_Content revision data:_
◇ ◇ ◇ ◇ ◇ ◇ ◇

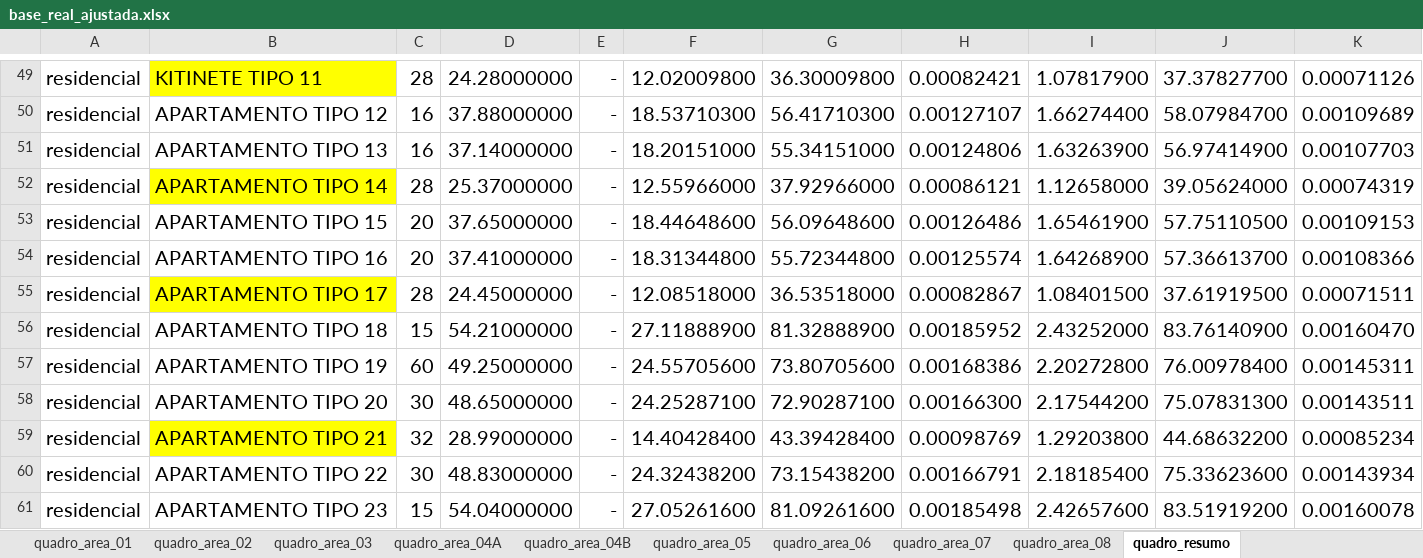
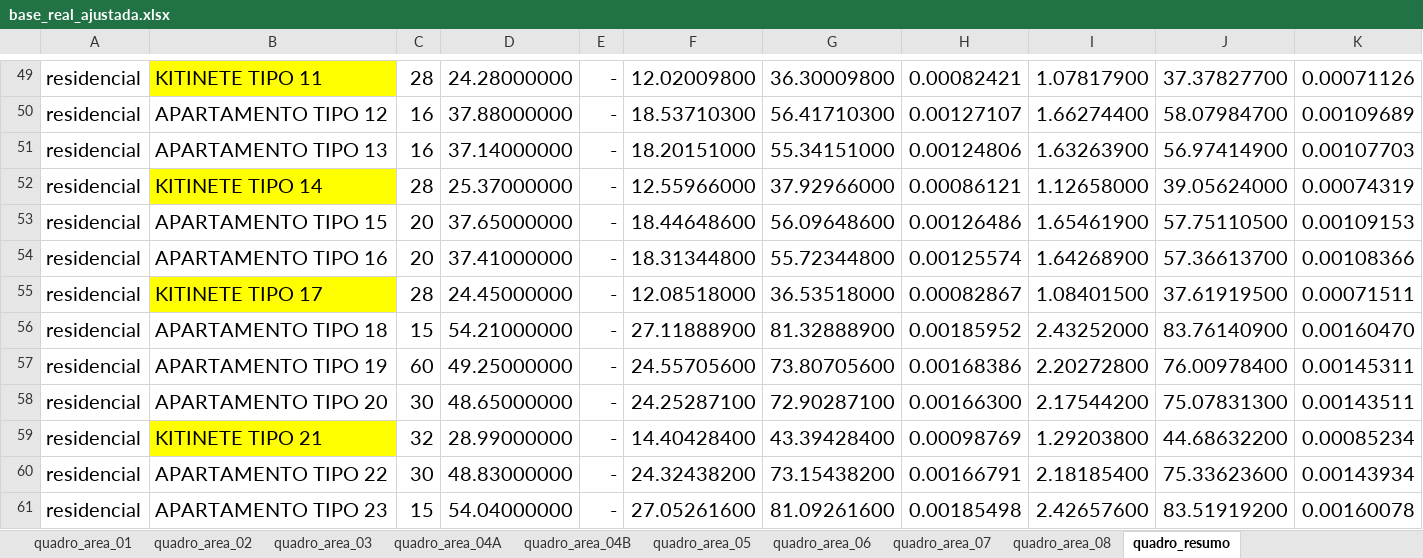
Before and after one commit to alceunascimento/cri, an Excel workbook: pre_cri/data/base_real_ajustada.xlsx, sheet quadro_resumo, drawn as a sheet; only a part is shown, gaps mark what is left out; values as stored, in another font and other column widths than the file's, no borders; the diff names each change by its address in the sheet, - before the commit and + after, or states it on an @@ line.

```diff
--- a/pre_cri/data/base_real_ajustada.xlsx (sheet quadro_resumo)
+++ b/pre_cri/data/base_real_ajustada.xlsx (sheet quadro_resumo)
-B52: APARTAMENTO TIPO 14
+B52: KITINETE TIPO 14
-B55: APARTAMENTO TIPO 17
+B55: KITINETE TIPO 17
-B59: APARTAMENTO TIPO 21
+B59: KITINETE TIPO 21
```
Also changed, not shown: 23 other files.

◇ ◇ ◇ ◇ ◇ ◇ ◇

_REQUIRED ACTION:_
Reading through the records above, report each line in which the string "TIPO" is found.

_ANSWER FOR THE TASK:_
-B52: APARTAMENTO TIPO 14
+B52: KITINETE TIPO 14
-B55: APARTAMENTO TIPO 17
+B55: KITINETE TIPO 17
-B59: APARTAMENTO TIPO 21
+B59: KITINETE TIPO 21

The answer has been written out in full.